In that way, the franchise evolved similarly to Assassin's Creed, where the inaugural game received passable reviews, but laid the technical basis for its sequel, which exploded.
"We knew we could iterate on it and we knew the groundwork was done," Mallat says. "When you start Far Cry 3 with the expertise and the team down, of course you tame the subject and you master it better. From that standpoint Far Cry 3 was a better experience."
Ubisoft Montreal headed development on Far Cry 4, with the company's Toronto studio contributing significant sections. The game is set in fictional Kyrat, a Himalayan kingdom ruled by the self-appointed despot Pagan Min. Players take on the role of Ajay Ghale, a traveller who winds up in conflict with Min and his henchman. (You can read our review here.)

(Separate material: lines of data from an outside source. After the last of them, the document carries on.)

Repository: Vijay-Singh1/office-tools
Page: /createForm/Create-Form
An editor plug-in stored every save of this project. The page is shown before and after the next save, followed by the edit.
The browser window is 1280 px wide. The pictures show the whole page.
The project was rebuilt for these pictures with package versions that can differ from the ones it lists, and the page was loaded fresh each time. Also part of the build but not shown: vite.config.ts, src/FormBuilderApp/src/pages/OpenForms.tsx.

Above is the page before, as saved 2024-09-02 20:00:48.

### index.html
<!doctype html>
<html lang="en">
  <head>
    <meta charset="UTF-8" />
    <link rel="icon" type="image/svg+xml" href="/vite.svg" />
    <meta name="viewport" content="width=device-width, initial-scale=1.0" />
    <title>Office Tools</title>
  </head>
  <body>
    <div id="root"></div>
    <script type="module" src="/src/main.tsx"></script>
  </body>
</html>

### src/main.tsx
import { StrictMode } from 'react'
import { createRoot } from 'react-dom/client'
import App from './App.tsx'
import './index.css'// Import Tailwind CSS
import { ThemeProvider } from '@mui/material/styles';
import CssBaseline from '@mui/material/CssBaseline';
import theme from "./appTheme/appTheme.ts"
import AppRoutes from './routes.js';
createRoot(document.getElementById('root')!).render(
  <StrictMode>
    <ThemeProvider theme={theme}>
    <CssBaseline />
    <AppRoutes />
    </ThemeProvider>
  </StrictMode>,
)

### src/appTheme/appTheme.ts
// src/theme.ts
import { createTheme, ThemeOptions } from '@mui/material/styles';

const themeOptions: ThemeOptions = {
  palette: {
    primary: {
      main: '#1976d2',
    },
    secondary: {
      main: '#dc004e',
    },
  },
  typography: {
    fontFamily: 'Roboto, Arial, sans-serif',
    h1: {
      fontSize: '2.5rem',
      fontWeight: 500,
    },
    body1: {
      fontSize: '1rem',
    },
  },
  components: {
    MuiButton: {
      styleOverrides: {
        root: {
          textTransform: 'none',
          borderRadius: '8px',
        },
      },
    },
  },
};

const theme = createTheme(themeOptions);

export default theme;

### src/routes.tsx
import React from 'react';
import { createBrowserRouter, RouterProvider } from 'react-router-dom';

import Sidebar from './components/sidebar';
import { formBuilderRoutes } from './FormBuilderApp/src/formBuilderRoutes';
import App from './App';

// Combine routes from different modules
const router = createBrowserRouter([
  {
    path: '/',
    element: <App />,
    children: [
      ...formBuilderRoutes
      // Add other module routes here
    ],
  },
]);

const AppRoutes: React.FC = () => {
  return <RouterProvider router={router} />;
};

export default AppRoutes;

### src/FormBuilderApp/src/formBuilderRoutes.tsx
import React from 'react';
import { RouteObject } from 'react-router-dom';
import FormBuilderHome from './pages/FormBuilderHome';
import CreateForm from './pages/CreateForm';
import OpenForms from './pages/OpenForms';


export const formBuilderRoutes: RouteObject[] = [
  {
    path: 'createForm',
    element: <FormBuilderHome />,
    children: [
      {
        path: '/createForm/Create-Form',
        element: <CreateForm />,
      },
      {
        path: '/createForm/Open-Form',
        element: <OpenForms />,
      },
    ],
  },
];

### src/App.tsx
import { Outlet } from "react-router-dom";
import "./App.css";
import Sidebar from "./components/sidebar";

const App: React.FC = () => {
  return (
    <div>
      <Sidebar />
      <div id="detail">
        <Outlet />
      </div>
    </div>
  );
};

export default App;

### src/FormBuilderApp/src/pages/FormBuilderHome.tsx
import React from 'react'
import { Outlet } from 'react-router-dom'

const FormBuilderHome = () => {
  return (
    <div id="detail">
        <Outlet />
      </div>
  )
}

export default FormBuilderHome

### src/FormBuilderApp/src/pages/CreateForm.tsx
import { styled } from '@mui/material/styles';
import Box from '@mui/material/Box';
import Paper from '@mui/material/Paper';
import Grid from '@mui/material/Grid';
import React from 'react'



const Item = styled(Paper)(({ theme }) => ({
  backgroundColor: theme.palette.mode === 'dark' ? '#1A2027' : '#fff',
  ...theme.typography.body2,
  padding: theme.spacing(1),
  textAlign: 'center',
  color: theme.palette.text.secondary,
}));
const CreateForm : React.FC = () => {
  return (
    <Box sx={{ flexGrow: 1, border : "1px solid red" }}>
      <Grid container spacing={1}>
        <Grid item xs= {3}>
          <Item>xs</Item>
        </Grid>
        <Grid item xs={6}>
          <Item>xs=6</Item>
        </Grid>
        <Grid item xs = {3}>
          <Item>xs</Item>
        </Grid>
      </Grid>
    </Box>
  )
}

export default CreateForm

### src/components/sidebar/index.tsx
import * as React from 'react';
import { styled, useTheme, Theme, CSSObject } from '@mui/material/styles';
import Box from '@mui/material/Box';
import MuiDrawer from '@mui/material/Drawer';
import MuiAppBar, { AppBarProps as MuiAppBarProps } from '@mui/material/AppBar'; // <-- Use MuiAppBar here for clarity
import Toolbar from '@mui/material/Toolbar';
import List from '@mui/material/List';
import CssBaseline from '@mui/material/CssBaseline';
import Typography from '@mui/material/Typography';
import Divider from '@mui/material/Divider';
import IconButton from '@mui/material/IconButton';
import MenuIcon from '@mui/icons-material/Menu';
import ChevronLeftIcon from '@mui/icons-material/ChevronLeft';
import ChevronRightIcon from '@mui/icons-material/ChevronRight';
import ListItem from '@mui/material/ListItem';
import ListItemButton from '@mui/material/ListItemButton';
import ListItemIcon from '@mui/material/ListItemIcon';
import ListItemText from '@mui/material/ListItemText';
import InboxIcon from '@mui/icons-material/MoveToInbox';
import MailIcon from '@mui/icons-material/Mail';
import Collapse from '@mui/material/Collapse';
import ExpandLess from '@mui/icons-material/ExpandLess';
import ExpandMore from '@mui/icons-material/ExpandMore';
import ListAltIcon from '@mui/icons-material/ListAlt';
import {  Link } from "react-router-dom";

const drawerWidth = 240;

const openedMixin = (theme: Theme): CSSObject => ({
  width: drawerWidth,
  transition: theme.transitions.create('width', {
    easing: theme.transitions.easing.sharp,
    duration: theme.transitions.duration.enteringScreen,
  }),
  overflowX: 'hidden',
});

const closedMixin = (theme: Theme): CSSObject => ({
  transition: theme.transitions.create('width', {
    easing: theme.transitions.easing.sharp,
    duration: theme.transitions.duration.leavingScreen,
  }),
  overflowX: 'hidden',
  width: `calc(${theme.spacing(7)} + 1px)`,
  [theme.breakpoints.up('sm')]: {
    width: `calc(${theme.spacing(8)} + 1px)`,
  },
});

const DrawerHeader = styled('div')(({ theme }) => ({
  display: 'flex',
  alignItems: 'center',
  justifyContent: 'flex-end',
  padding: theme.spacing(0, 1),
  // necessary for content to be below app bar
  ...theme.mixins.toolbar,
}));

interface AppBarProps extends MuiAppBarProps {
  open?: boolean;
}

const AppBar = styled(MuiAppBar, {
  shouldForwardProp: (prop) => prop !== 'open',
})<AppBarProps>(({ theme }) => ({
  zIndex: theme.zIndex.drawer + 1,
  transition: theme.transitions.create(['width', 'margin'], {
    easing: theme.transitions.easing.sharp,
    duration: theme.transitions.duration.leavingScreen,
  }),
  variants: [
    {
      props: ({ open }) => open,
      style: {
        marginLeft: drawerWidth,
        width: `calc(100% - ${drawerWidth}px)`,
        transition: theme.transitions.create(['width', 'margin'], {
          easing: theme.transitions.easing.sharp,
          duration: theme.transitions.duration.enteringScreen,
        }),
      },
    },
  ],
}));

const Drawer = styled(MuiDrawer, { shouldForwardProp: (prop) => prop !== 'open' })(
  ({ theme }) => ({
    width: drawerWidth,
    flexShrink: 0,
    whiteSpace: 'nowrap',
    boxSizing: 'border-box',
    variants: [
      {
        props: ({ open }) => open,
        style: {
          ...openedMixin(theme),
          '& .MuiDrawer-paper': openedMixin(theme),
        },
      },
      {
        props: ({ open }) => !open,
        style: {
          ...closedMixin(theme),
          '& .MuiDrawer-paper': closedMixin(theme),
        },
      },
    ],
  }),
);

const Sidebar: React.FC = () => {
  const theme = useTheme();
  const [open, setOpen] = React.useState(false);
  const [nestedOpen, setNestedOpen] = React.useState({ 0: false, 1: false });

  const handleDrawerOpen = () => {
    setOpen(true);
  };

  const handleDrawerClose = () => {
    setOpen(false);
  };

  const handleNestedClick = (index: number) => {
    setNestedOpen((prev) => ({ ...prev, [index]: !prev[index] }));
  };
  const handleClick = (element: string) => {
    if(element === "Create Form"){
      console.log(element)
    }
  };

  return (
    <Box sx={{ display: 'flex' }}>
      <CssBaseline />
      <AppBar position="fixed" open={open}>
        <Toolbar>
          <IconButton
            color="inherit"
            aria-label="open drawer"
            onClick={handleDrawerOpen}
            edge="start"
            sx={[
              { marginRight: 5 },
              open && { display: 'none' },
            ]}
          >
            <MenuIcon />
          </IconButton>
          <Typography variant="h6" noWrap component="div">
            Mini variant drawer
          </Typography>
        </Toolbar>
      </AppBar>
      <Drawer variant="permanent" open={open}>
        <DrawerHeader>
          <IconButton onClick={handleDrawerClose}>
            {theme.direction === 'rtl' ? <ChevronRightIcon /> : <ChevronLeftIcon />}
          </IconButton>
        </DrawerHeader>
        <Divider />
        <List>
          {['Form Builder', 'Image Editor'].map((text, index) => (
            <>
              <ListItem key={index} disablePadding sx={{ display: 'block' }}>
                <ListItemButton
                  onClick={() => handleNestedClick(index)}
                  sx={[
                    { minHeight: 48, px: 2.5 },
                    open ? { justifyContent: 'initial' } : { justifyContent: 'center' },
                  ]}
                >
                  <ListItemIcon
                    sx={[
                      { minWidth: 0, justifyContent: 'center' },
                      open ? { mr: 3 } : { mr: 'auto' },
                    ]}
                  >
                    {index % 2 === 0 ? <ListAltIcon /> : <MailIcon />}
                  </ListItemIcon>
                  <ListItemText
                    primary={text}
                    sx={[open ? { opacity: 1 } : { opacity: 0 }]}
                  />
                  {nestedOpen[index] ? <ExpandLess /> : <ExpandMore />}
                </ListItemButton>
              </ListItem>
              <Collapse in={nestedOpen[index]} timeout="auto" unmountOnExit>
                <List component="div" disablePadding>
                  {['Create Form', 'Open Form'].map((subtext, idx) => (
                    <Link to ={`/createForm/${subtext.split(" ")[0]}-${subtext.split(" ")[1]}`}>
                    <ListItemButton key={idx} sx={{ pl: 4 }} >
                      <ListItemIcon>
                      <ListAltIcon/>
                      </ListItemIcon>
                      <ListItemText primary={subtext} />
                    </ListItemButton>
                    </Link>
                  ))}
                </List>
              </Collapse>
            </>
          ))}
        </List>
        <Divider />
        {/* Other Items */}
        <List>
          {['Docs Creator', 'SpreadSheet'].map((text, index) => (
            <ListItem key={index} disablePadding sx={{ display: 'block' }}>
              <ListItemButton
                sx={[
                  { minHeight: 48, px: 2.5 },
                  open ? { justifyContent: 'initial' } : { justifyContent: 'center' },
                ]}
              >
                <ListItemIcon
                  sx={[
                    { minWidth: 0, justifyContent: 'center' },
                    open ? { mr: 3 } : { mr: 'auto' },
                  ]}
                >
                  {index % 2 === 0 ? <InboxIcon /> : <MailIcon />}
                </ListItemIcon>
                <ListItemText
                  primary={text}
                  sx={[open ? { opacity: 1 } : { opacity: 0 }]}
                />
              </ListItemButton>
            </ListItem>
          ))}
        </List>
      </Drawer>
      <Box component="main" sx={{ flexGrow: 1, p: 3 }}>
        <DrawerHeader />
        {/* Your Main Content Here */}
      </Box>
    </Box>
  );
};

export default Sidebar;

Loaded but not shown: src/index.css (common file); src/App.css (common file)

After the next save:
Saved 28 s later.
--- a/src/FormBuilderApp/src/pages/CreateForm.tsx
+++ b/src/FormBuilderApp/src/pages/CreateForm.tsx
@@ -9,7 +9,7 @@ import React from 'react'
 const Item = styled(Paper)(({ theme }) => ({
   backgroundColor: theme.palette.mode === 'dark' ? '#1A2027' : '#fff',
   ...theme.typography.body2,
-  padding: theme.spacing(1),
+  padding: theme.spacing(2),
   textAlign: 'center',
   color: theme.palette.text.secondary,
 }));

Thematically, the game explores much of the same ground as its predecessor, where the proverbial fish-out-of-water protagonist must learn to survive against a pack of vicious predators, both human and animal.
Gameplay-wise, the experience will also be similar to the 2012 release, which centred around infiltrating and overtaking enemy forts. As with other open-world games, players can progress through the main story at their leisure, with a plethora of distractions – from side missions to hunting quests and mini-games – to choose from.
Far Cry 4 also brings back the key to its predecessor's success, a system that Ubisoft calls the "anecdote factory." The game generates random encounters, which results in different experiences for anyone playing. As a result, Far Cry 3 inspired so-called watercooler conversations where players traded anecdotes about their own unique experiences, which helped build buzz for the game.
Mallat declined to share sales projections, but said that all eyes within Ubisoft are on the game.
"Instead of milking the brand, on the contrary we're making sure we are investing time, energy and talent into it," he said.